> _DIRECTIONS FOR THIS TASK_:
In your reply, repeat the full listing exactly and leave each picture out.

----

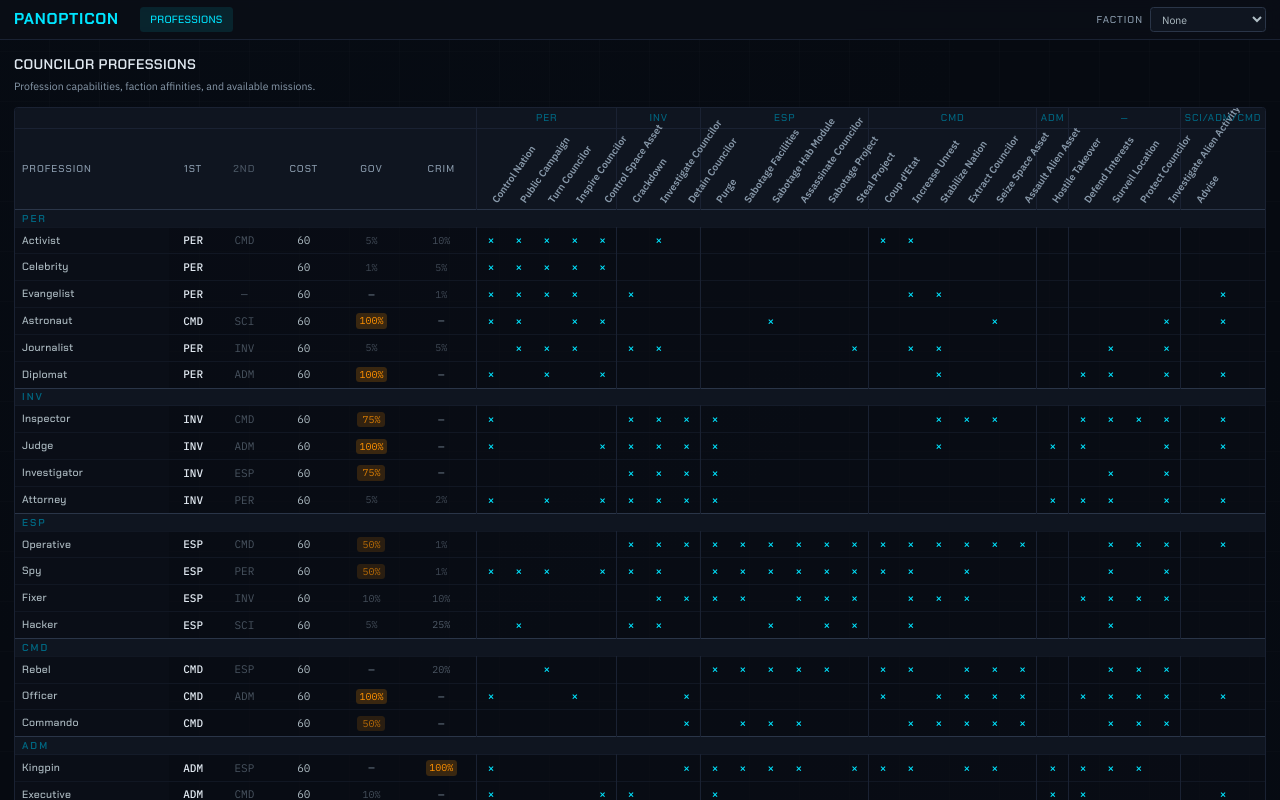
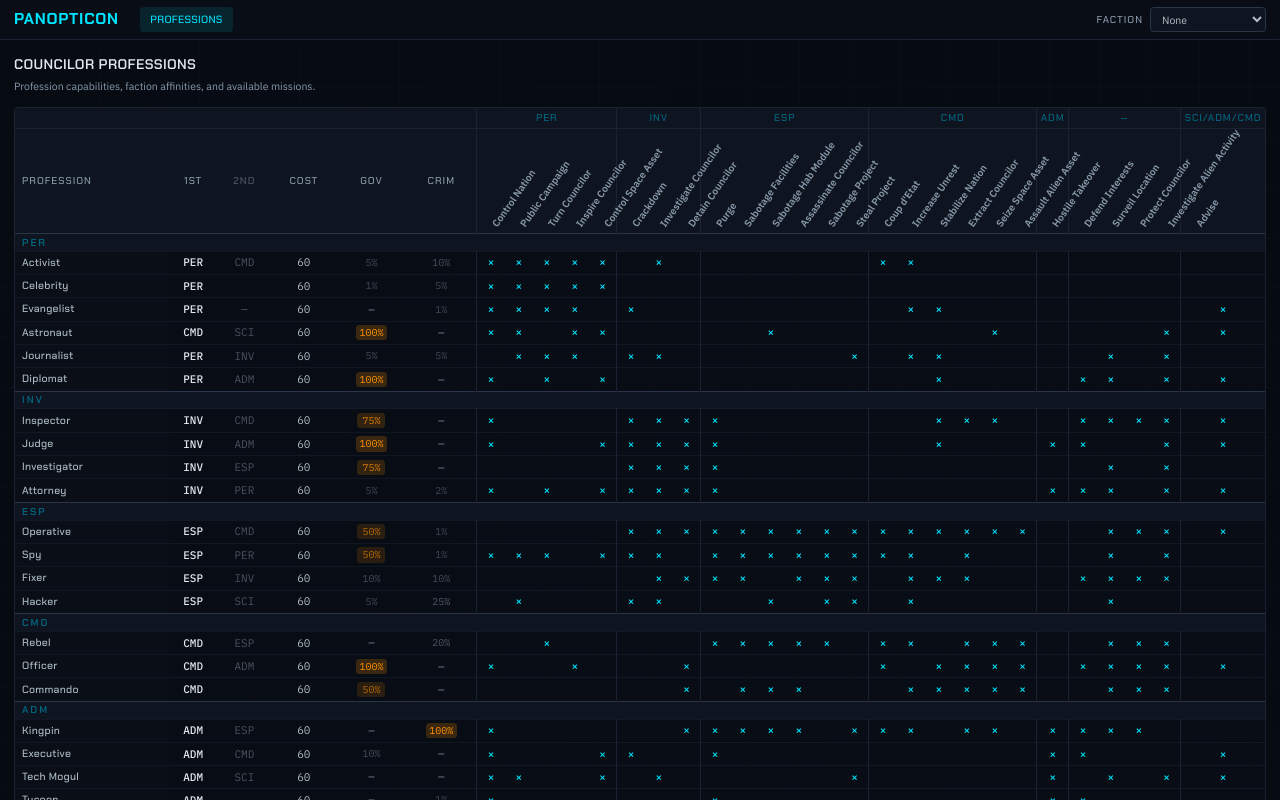
Before and after one commit to tessro/panopticon, a React (Vite) app: page /professions in a window 1280 px wide. Shown: the top 800 px of the page. Built offline with nearby package versions, Linux system fonts and the light colour scheme.

Commit message:
fix: increase angled label container height instead of row padding
Increase the mission label header height from 80px to 104px (+30%)
and revert the row padding change, which didn't address the overflow.

```diff
--- a/src/components/professions/ProfessionsTable.tsx
+++ b/src/components/professions/ProfessionsTable.tsx
@@ -159,7 +159,7 @@ export function ProfessionsTable({ councilorTypes, missions, traits }: Props) {
               >
                 <div
                   className="flex items-end justify-start"
-                  style={{ height: 80 }}
+                  style={{ height: 104 }}
                 >
                   <span
                     className="font-body block origin-bottom-left whitespace-nowrap text-[10px] leading-none text-[var(--color-ash)]"
@@ -277,7 +277,7 @@ function ProfessionRow({
     <tr className={`border-t border-[var(--color-slate)]/50 transition-colors hover:bg-[var(--color-slate)]/30 ${missionHighlight ? "bg-[var(--color-cyan)]/8" : ""}`}>
       {/* Profession name */}
       <td
-        className={`sticky left-0 z-10 px-2 py-1.5 font-display text-xs font-medium tracking-wide ${nameClass}`}
+        className={`sticky left-0 z-10 px-2 py-1 font-display text-xs font-medium tracking-wide ${nameClass}`}
       >
         {affinity === "ban" ? (
           <span className="line-through opacity-50">{ct.friendlyName}</span>
@@ -287,27 +287,27 @@ function ProfessionRow({
       </td>
 
       {/* Primary stat */}
-      <td className="px-1 py-1.5 text-center font-mono text-[11px] font-medium text-[var(--color-light)]">
+      <td className="px-1 py-1 text-center font-mono text-[11px] font-medium text-[var(--color-light)]">
         {STAT_ABBREV[ct.primaryStat]}
       </td>
 
       {/* Secondary stat */}
-      <td className="px-1 py-1.5 text-center font-mono text-[11px] text-[var(--color-ash)]/50">
+      <td className="px-1 py-1 text-center font-mono text-[11px] text-[var(--color-ash)]/50">
         {secondaryStat ? STAT_ABBREV[secondaryStat] : "—"}
       </td>
 
       {/* Cost */}
-      <td className="px-1 py-1.5 text-center font-mono text-[11px]">
+      <td className="px-1 py-1 text-center font-mono text-[11px]">
         <CostCell cost={cost} affinity={affinity} />
       </td>
 
       {/* Government trait */}
-      <td className="px-1 py-1.5 text-center font-mono text-[10px] text-[var(--color-ash)]">
+      <td className="px-1 py-1 text-center font-mono text-[10px] text-[var(--color-ash)]">
         {govChance > 0 ? <TraitBadge chance={govChance} /> : "—"}
       </td>
 
       {/* Criminal trait */}
-      <td className="px-1 py-1.5 text-center font-mono text-[10px] text-[var(--color-ash)]">
+      <td className="px-1 py-1 text-center font-mono text-[10px] text-[var(--color-ash)]">
         {crimChance > 0 ? <TraitBadge chance={crimChance} /> : "—"}
       </td>
 
@@ -320,7 +320,7 @@ function ProfessionRow({
         return (
           <td
             key={m.name}
-            className={`px-0 py-1.5 text-center ${isFirstInGroup ? "border-l border-[var(--color-slate)]" : ""}`}
+            className={`px-0 py-1 text-center ${isFirstInGroup ? "border-l border-[var(--color-slate)]" : ""}`}
           >
             {has && (
               <span className="font-mono text-[11px] font-medium text-[var(--color-cyan)]">
```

----

> _EXERCISE ANSWER_:
Before and after one commit to tessro/panopticon, a React (Vite) app: page /professions in a window 1280 px wide. Shown: the top 800 px of the page. Built offline with nearby package versions, Linux system fonts and the light colour scheme.

Commit message:
fix: increase angled label container height instead of row padding
Increase the mission label header height from 80px to 104px (+30%)
and revert the row padding change, which didn't address the overflow.

```diff
--- a/src/components/professions/ProfessionsTable.tsx
+++ b/src/components/professions/ProfessionsTable.tsx
@@ -159,7 +159,7 @@ export function ProfessionsTable({ councilorTypes, missions, traits }: Props) {
               >
                 <div
                   className="flex items-end justify-start"
-                  style={{ height: 80 }}
+                  style={{ height: 104 }}
                 >
                   <span
                     className="font-body block origin-bottom-left whitespace-nowrap text-[10px] leading-none text-[var(--color-ash)]"
@@ -277,7 +277,7 @@ function ProfessionRow({
     <tr className={`border-t border-[var(--color-slate)]/50 transition-colors hover:bg-[var(--color-slate)]/30 ${missionHighlight ? "bg-[var(--color-cyan)]/8" : ""}`}>
       {/* Profession name */}
       <td
-        className={`sticky left-0 z-10 px-2 py-1.5 font-display text-xs font-medium tracking-wide ${nameClass}`}
+        className={`sticky left-0 z-10 px-2 py-1 font-display text-xs font-medium tracking-wide ${nameClass}`}
       >
         {affinity === "ban" ? (
           <span className="line-through opacity-50">{ct.friendlyName}</span>
@@ -287,27 +287,27 @@ function ProfessionRow({
       </td>
 
       {/* Primary stat */}
-      <td className="px-1 py-1.5 text-center font-mono text-[11px] font-medium text-[var(--color-light)]">
+      <td className="px-1 py-1 text-center font-mono text-[11px] font-medium text-[var(--color-light)]">
         {STAT_ABBREV[ct.primaryStat]}
       </td>
 
       {/* Secondary stat */}
-      <td className="px-1 py-1.5 text-center font-mono text-[11px] text-[var(--color-ash)]/50">
+      <td className="px-1 py-1 text-center font-mono text-[11px] text-[var(--color-ash)]/50">
         {secondaryStat ? STAT_ABBREV[secondaryStat] : "—"}
       </td>
 
       {/* Cost */}
-      <td className="px-1 py-1.5 text-center font-mono text-[11px]">
+      <td className="px-1 py-1 text-center font-mono text-[11px]">
         <CostCell cost={cost} affinity={affinity} />
       </td>
 
       {/* Government trait */}
-      <td className="px-1 py-1.5 text-center font-mono text-[10px] text-[var(--color-ash)]">
+      <td className="px-1 py-1 text-center font-mono text-[10px] text-[var(--color-ash)]">
         {govChance > 0 ? <TraitBadge chance={govChance} /> : "—"}
       </td>
 
       {/* Criminal trait */}
-      <td className="px-1 py-1.5 text-center font-mono text-[10px] text-[var(--color-ash)]">
+      <td className="px-1 py-1 text-center font-mono text-[10px] text-[var(--color-ash)]">
         {crimChance > 0 ? <TraitBadge chance={crimChance} /> : "—"}
       </td>
 
@@ -320,7 +320,7 @@ function ProfessionRow({
         return (
           <td
             key={m.name}
-            className={`px-0 py-1.5 text-center ${isFirstInGroup ? "border-l border-[var(--color-slate)]" : ""}`}
+            className={`px-0 py-1 text-center ${isFirstInGroup ? "border-l border-[var(--color-slate)]" : ""}`}
           >
             {has && (
               <span className="font-mono text-[11px] font-medium text-[var(--color-cyan)]">
```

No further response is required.